He was a prolific historian who conceived history from a human perspective through the common life of his historical characters, their traditions and beliefs. This point of view was unique during a time in which history was written based on heroic military facts or about people who were able to change the course of history. Among his works it stands out the New Argentine History, Costumbrist and Social View from the Conquest to Our Days (Nueva historia argentina, panorama costumbrista y social desde la Conquista hasta nuestros días) and History of the Argentine Presidents (Historia de los presidentes argentinos), the latter covering from Bernardino Rivadavia's presidency to the third presidency of Juan Domingo Perón. His interpretation of the nation's history adheres to the liberal tradition, viewing the colonial period like an arid and unprogressive era, having in Bernardino Rivadavia his early nineteenth century hero, and viewing Juan Manuel de Rosas as a reactionary, defender of the colonial system who was useful for the British interests.[1] He stepped into the historical playwright with Mariano Moreno, a play that won the First National Prize of Literature 1957. He went on to write other historical plays about the personalities of José de San Martín and Juan Martín de Pueyrredón in the The Unknown (El desconocido), Bernardino Rivadavia in Bernardino, Esteban Echeverría in The Tomorrow (El mañana) and Lucio V. Mansilla in A Man at the Mirror (Un hombre ante el espejo). However, it is Childhood in Catamarca (Niñez en Catamarca) his most known and piece of work, which is an autobiographic tale that has been adopted by many Argentine schools as a lecture book. Gustavo G. Levene died in Buenos Aires, in 1987.
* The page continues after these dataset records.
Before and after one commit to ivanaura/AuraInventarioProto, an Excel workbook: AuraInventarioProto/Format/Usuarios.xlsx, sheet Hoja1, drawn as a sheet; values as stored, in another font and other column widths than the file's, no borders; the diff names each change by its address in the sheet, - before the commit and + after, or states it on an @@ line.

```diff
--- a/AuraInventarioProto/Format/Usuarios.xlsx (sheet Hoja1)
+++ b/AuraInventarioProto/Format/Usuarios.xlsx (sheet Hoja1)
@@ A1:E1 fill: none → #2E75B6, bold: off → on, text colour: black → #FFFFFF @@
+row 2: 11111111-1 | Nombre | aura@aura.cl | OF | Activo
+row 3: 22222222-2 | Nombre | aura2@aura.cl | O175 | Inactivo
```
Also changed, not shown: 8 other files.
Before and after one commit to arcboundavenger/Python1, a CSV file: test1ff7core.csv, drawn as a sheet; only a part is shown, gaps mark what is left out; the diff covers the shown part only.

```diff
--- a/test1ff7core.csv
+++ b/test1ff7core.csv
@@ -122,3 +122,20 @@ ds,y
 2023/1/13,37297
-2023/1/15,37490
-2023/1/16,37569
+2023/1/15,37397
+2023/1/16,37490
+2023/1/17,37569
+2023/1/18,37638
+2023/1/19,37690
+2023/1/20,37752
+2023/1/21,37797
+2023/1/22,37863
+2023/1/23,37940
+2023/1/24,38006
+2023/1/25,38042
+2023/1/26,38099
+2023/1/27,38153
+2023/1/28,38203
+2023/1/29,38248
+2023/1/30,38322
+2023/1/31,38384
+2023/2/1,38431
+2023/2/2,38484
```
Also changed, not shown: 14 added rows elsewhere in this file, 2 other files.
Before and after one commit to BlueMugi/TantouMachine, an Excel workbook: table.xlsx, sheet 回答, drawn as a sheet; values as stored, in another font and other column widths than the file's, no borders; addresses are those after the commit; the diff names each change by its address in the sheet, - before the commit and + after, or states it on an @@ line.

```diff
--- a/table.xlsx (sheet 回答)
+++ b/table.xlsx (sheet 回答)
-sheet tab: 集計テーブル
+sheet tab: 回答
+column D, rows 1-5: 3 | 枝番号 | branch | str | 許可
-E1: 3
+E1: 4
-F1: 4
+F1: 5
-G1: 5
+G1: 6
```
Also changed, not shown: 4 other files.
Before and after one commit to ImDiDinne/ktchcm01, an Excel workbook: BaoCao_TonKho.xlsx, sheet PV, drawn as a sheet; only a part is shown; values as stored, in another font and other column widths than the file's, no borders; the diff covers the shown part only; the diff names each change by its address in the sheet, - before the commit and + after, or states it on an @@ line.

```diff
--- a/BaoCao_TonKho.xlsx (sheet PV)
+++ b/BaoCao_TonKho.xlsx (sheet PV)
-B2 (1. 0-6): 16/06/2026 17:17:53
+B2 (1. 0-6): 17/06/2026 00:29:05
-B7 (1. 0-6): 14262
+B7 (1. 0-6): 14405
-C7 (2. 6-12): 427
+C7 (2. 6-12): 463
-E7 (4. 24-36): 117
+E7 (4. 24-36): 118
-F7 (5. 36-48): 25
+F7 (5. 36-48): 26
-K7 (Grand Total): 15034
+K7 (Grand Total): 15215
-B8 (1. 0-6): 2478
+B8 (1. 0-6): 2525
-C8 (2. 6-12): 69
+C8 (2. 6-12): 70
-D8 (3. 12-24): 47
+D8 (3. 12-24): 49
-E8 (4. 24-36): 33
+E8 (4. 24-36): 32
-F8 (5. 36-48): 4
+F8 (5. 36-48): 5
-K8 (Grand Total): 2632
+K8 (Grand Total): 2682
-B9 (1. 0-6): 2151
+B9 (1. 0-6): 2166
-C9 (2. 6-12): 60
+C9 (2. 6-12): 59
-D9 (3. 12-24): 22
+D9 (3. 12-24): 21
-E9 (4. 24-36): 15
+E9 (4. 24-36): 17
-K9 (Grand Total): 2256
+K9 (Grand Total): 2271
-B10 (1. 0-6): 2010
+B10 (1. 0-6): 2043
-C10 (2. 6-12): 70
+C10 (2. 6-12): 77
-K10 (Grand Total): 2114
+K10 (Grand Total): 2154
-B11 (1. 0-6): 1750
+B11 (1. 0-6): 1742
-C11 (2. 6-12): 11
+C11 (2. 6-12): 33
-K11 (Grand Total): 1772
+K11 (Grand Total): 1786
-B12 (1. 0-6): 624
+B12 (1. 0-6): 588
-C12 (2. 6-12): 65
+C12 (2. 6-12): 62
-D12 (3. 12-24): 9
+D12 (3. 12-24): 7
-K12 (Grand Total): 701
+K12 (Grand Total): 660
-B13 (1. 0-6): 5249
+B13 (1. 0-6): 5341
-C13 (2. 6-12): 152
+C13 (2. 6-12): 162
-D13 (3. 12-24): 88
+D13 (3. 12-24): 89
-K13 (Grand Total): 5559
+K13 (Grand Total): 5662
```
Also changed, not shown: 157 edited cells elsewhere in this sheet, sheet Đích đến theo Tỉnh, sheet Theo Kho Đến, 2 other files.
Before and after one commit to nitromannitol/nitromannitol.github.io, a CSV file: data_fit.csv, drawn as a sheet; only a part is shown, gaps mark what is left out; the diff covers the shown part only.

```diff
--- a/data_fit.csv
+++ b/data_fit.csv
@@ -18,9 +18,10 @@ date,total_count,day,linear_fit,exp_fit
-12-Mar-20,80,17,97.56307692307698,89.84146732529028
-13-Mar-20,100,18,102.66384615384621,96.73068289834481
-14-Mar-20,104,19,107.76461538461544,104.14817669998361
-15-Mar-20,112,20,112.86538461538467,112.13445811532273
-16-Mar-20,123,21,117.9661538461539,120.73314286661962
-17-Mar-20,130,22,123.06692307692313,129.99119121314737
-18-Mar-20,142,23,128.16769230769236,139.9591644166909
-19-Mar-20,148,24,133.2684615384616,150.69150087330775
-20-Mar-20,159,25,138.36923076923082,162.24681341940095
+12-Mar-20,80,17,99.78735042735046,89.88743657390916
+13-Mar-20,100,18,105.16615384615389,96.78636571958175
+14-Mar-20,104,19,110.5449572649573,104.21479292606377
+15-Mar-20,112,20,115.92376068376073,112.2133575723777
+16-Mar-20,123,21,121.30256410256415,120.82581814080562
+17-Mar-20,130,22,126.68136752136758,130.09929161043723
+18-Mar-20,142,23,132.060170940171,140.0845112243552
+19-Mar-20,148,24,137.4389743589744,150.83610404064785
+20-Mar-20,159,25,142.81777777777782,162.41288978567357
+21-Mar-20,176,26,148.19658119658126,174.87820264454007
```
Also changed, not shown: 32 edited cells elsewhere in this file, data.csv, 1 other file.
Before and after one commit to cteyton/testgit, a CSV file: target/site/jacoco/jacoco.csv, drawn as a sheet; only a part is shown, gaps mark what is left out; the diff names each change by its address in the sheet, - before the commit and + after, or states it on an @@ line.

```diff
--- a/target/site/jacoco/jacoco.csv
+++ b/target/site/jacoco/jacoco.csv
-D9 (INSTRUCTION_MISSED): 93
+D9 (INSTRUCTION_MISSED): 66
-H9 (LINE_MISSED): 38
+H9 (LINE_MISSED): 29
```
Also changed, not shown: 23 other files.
Works[edit]

  • Fiction
    • Minuto meridiano (1930)
    • Niñez en Catamarca (1946)
  • Poetry
    • Poemas para mi infancia de hoy (1967)
  • Drama
    • Mariano Moreno (1953), First National Prize of Literature 1957.
    • Bernardino (1960)
    • El desconocido (1967)
    • El mañana: escenificación del romance de Esteban Echeverría y Mariquita Sánchez (1975)
    • Teatro histórico argentino (1980), anthology integrated by Mariano Moreno, Bernardino, El mañana, El desconocido, Un hombre ante el espejo.
  • Children's Literature
    • Sultán (2003), illustrated by Marcela Purita. A tale selected from Niñez en Catamarca.
  • History
    • Nueva historia argentina; panorama costumbrista y social desde la Conquista hasta nuestros días (1956)
    • La Argentina se hizo así (1960)
    • Historia de los presidentes argentinos (1961), with Alberto Palcos, Boleslao Lewin, Ricardo Rodríguez Molas and Félix Luna
    • Hombres de la Argentina, de Mayo a Caseros (1962), with Gregorio Weimberg, et al.
    • Historia ilustrada argentina, desde la colonia hasta nuestros días (1963)
    • Breve historia de la independencia argentina (1966)
    • Para una antología del odio argentino (1975)
    • La Argentina Hoy (1979)
    • Hombres de la Argentina: de mayo a la crisis del 30 (1987)
  • Zoology
    • Vida animal (1949)

References[edit]

  1. ^ Potash, Robert A., Book Review of La Argentina se Hizo Así, The Hispanic American Historical Review, Vol. 43, No. 3, Aug., 1963, pp. 445-446.